Immigrant Hazel Adelia Weldon de Meurers
My closest immigrant ancestor is my grandmother on my father’s side of the family, Hazel Adelia Weldon de Meurers. Hazel was born in Dorchester, (Westmorland County), New Brunswick, Canada on July 8, 1912. She was the oldest of four children.
Most of my grandmother’s ancestors can be traced back to England, but she also had a two times great-grandmother who was born in Scotland, and a five times great-grandmother who was a Wampanoag Indian. Continue reading
Immigrants Bernard Paul Hubert von Meurers and Emilie Therese Nahrath
My great-grandfather, Bernard Paul Hubert von Meurers, was born in Dusseldorf, Prussia (Germany) on April 18, 1864. He was simply called “Paul” by his parents. He was the youngest of their four children.
Paul was born into what he described as an “aristocratic” family, with noble roots that tie back to when our ancestor, Matthias von Meurers, was Mayor of Breisig, which at the time was a part of the Holy Roman Empire, all the way back in 1588.

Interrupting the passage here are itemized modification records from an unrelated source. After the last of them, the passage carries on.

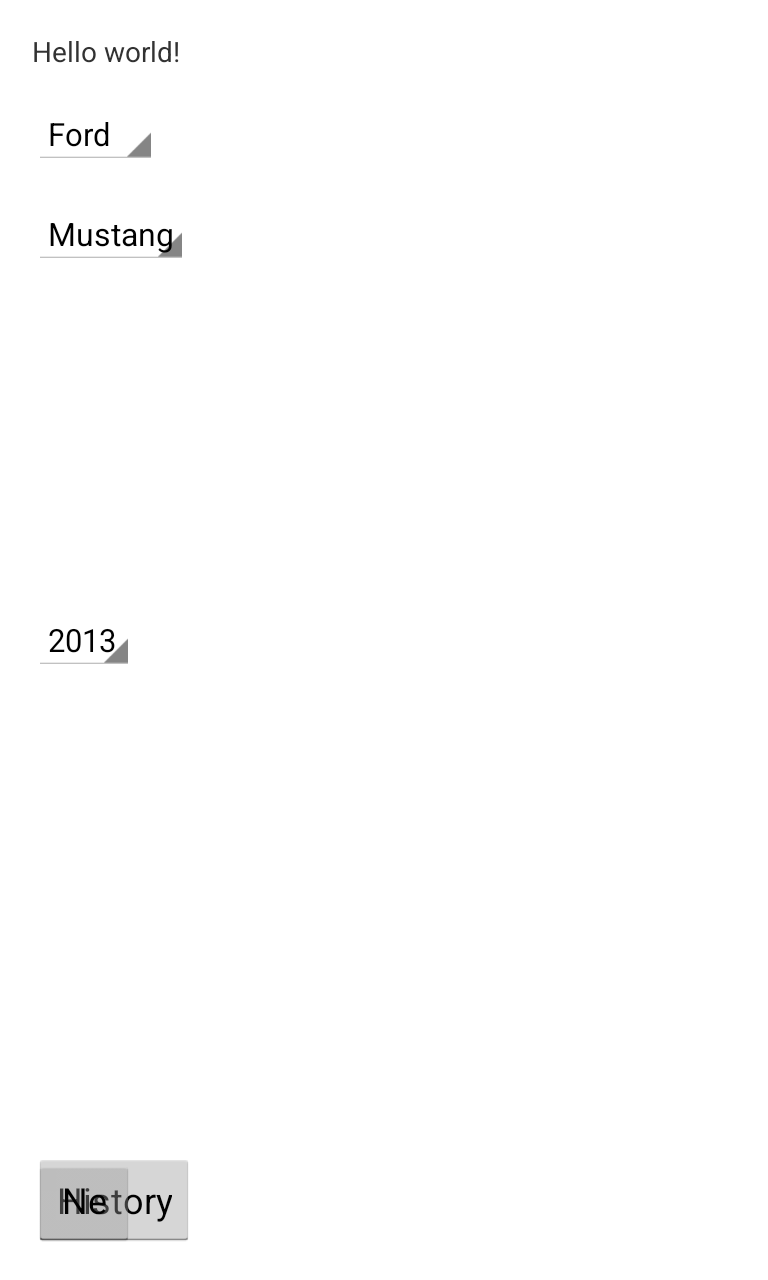
Repository: raul09/Overdrive
Layout: workspace/AutoPerformanceAnalyzer/res/layout/activity_main.xml
These files come from the project's save history. The layout is drawn as it stood at one moment and after the next save; the edit follows.
It is drawn on a 768 x 1280 px phone screen (xhdpi) without system bars, with theme AppTheme; the app's code is not run.

Above is the layout before, as saved 2013-09-30 21:51:46.

After the next save:
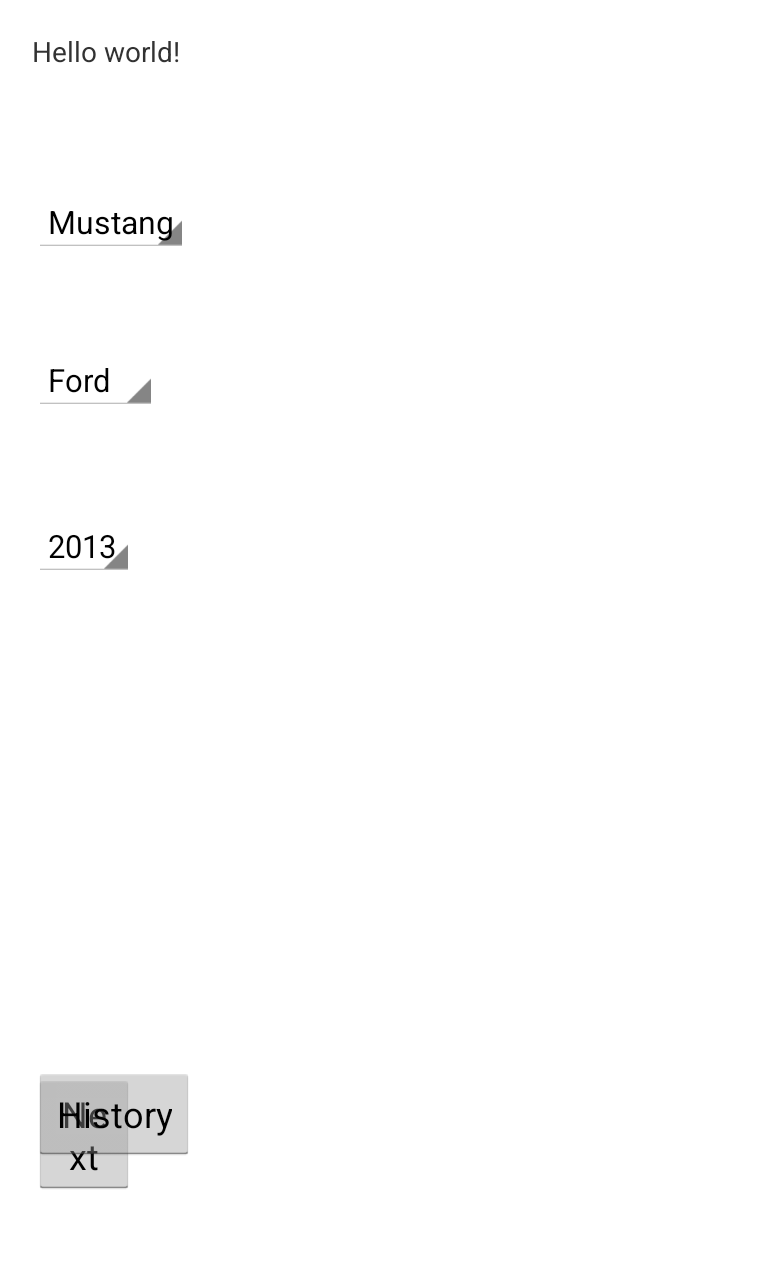
Saved 14 h 39 min later.
--- a/workspace/AutoPerformanceAnalyzer/res/layout/activity_main.xml
+++ b/workspace/AutoPerformanceAnalyzer/res/layout/activity_main.xml
@@ -15,39 +15,6 @@
         android:text="@string/hello_world" />
 
     <Button
-        android:id="@+id/History"
-        android:layout_width="wrap_content"
-        android:layout_height="wrap_content"
-        android:layout_alignLeft="@+id/textView1"
-        android:layout_alignParentBottom="true"
-       android:text="@string/History"  />
-
-    <Spinner
-        android:id="@+id/Make"
-        android:layout_width="wrap_content"
-        android:layout_height="wrap_content"
-        android:layout_below="@+id/textView1"
-        android:layout_marginTop="16dp"
-        android:entries="@array/Make" />
-
-    <Spinner
-        android:id="@+id/Model"
-        android:layout_width="wrap_content"
-        android:layout_height="wrap_content"
-        android:layout_alignLeft="@+id/Make"
-        android:layout_below="@+id/Make"
-        android:layout_marginTop="18dp"
-        android:entries="@array/Model" />
-
-    <Spinner
-        android:id="@+id/Year"
-        android:layout_width="wrap_content"
-        android:layout_height="wrap_content"
-        android:layout_alignLeft="@+id/Model"
-        android:layout_centerVertical="true"
-        android:entries="@array/Year" />
-
-    <Button
         android:id="@+id/Next"
         android:layout_width="wrap_content"
         android:layout_height="wrap_content"
@@ -56,4 +23,40 @@
         android:layout_alignRight="@+id/Year"
         android:text="@string/Next"  />
 
+    <Spinner
+        android:id="@+id/Model"
+        android:layout_width="wrap_content"
+        android:layout_height="wrap_content"
+        android:layout_alignLeft="@+id/textView1"
+        android:layout_below="@+id/textView1"
+        android:layout_marginTop="60dp"
+        android:entries="@array/Model" />
+
+    <Spinner
+        android:id="@+id/Make"
+        android:layout_width="wrap_content"
+        android:layout_height="wrap_content"
+        android:layout_alignLeft="@+id/Model"
+        android:layout_below="@+id/Model"
+        android:layout_marginTop="47dp"
+        android:entries="@array/Make" />
+
+    <Spinner
+        android:id="@+id/Year"
+        android:layout_width="wrap_content"
+        android:layout_height="wrap_content"
+        android:layout_alignLeft="@+id/Make"
+        android:layout_below="@+id/Make"
+        android:layout_marginTop="51dp"
+        android:entries="@array/Year" />
+
+    <Button
+        android:id="@+id/History"
+        android:layout_width="wrap_content"
+        android:layout_height="wrap_content"
+        android:layout_alignLeft="@+id/Year"
+        android:layout_alignParentBottom="true"
+        android:layout_marginBottom="43dp"
+        android:text="@string/History" />
+
 </RelativeLayout>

The “Schultheissenhaus” was the family home in Breisig, Germany. From 1588 to 1794, a member of the von Meurers family was always in office. The initials W.M., for Wilhelm von Meurers (my seven times great-grandfather), can be seen in the window grilles. The carved numerals, 1670, document the year of the building’s construction.
Immigrants Isaac Allerton, Mary Norris Allerton, and Mary Allerton Cushman
When you think of Plymouth Pilgrims, Mr. Isaac Allerton is frequently at the top of the list, undoubtedly the consequence of his surname beginning with the initial letter of the alphabet.
Isaac Allerton is my nine times great-grandfather. He arrived off the shores of Cape Cod aboard the Mayflower in November 1620, accompanied by his wife, Mary Norris Allerton (my nine times great-grandmother), his three children, Bartholomew, Remember, and Mary (my eight times great-grandmother). They also traveled with Isaac’s apprentice, John Hooke. Continue reading
America is home to the largest immigrant population in the world.
We truly are a nation of immigrants. We have come here from every corner of earth, beginning with our indigenous populations, who originally crossed the great land bridge in Beringia in ancient times.
It is a practice that repeats itself each and every day with the arrival of new people seeking freedom and opportunity, seeking to escape poverty and oppression, and seeking to give their children a better chance in life.
We share a common purpose, a common goal, and yet we, ourselves a nation of immigrants, fear—and all too often loathe—our fellow immigrants. Continue reading